Four tactics to help you build and exert influence
To make change, you must have influence. Workforce development is no exception. In your community, you need to influence employers, community-based organizations, community colleges, workforce boards, educators, economic developers, elected officials, and more. These four tactics can help you build and exert influence.
1. Build and Use Your Expertise
Influence starts with expertise. You must build a track record of success in some aspect of workforce development that you can showcase so that you can speak knowledgeably and credibly about what you’ve accomplished. You also need to know how your area of expertise connects to the bigger picture in your community, and then communicate those connections to others.
Pearl of wisdom: View every interaction, no matter how informal, as an audition. Meetings, receptions, and presentations are all opportunities to practice your elevator pitch, share what you are working on and thinking about, and learn about the priorities and challenges of others in your community. These are opportunities to build your reputation and credibility and to gather important information about what else is going on. There are plenty of stories out there about how chance discussions have led to important connections, insights, and opportunities. Because your time is limited, be strategic and figure out where you need to “see and be seen.”
2. Make Strategic Choices
Think strategically about the problem you are trying to solve, why you are trying to solve it, and what your role is or could be in solving it. Align the problem with your organization’s mission.
As you define the problem and identify key stakeholders and gatekeepers, think about whom you must influence and how can your curate that influence. Who is the best person to gain that influence? (Note: It may not be you.) Although it focuses on job quality, the National Fund’s report on workforce practitioner competencies and the related paper, Appreciating Employer Resistance to Job Design Changes, offer frameworks for identifying key influencers who can help you advance your agenda and overcome resistance.
Pearl of wisdom: Learn what motivates the person or organization you are trying to influence. (It may not be what you think it is.) In the workforce field, we are told that we must make the business case and show the return on investment for anything we want to discuss with employers. This information helps you get in the door but rarely influences change. Find out what the real motivator is and plan accordingly.
3. Decide How and Where
When you are clear on the “what,” “why,” and “who,” think about the “how” and the “where.” Where are key decisions being made? Do you or your influencer need a seat at that table? If that table does not exist, should you create it? Do you have access to funding that may help influence decisions? Is the issue you are trying to influence significant enough to require an ongoing campaign or small enough to launch with a few targeted interactions?

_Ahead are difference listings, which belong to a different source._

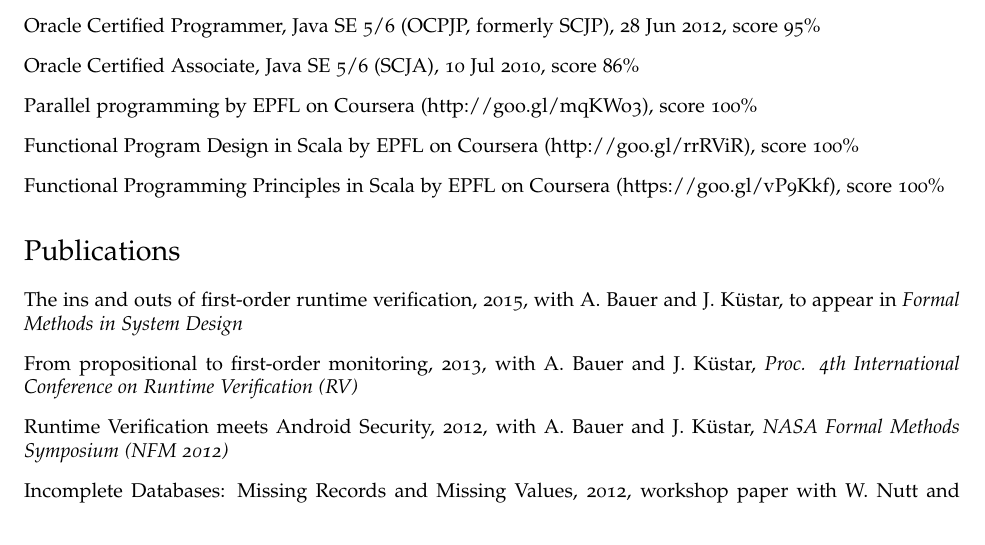
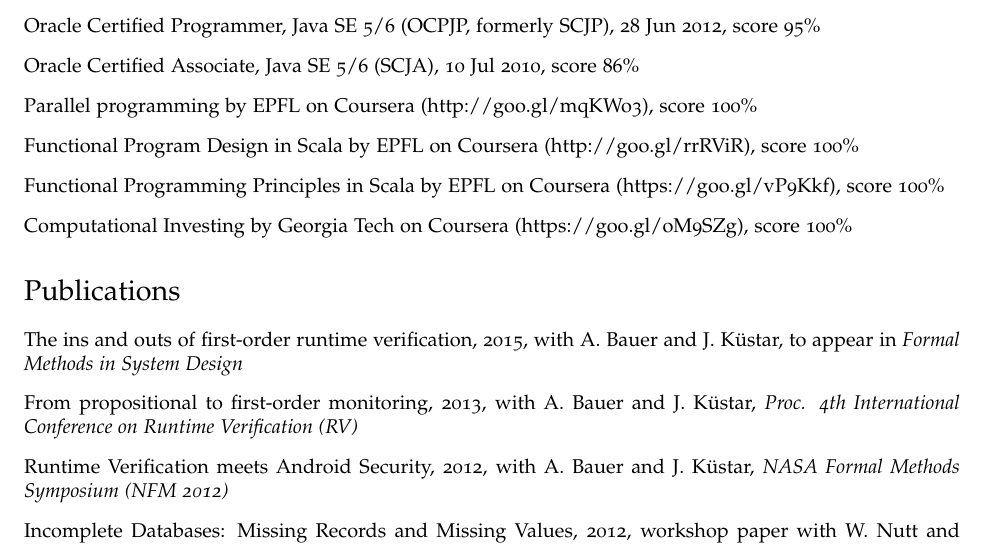
Before and after one commit to gilvegliach/cv, a LaTeX CV (cv.tex): part of page 2 of 2, cut so that both start at the same text. Compiled offline with pdfLaTeX.

Commit message:
Add computational investing course

```diff
--- a/cv.tex
+++ b/cv.tex
@@ -156,6 +156,8 @@
         (\href{https://goo.gl/vP9Kkf}{http://goo.gl/rrRViR}), score~100\%
   \item Functional Programming Principles in Scala by EPFL on Coursera
         (\href{https://goo.gl/vP9Kkf}{https://goo.gl/vP9Kkf}), score~100\%
+   \item Computational Investing by Georgia Tech on Coursera
+        (\href{https://goo.gl/oM9SZg}{https://goo.gl/oM9SZg}), score~100\%
 \end{no-indent-itemize}
 
 \section*{Publications}
```
Also changed, not shown: cv.pdf.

Pearl of wisdom: When the National Fund started on its job-quality journey, we knew that it would be a long-term campaign of learning, building credibility, and changing minds and mindsets. We knew that we had to move the conversation — among workforce practitioners and employers alike — to design better jobs and address the skills gap. It became — and continues to be — a steady drip of narrative change. The work advances through every blog, conference presentation, tool, and funder interaction, and the impact is huge. Job quality is now mainstream. Think about how you can create a movement in your community.
4. Stay Relevant
Organizations can “die” in many ways, but one way is when they lose relevance in their local context and no longer add distinct value compared with other organizations. As an influencer, you and your organization must evolve and remain relevant. The people you want to influence likely have many voices telling them what to do. Sometimes, you can support and amplify those voices; other times, a unique message can catch people’s attention. For us, this is how the job-quality journey started. “Yes, the skills gap is real,” we said, “and employers need to make some changes, too.” That was a different message than the many voices asking for more funding for training programs. Ask yourself these questions frequently:
- How has our local workforce landscape shifted in the past six months? Have new players or priorities emerged, such as racial equity and inclusion?
- How does our organization’s work fit in that shifted landscape? Are we one of many, or do we make a definable difference?
- Are there newly identified needs or opportunities that no one is working on and for which our work would be a good fit? Could that be a definable difference or new value that we add?
- Have we learned anything from the “see and be seen” opportunities that could influence our thinking?
Pearl of wisdom: Stepping out and doing something new takes courage and tenacity. Trust your gut and do not get frustrated. Every idea has its time, and that time is often not anticipated. If you have an idea but are encountering resistance, do not give up: It may not be the right time. When it is the right time, things will move easier and faster than you ever thought possible. In the early days of our job-quality journey, many argued that we should not tell employers how to run their businesses. It was discouraging, but we knew that the work was important and necessary. When the right time for job quality arrived, the pieces fell into place.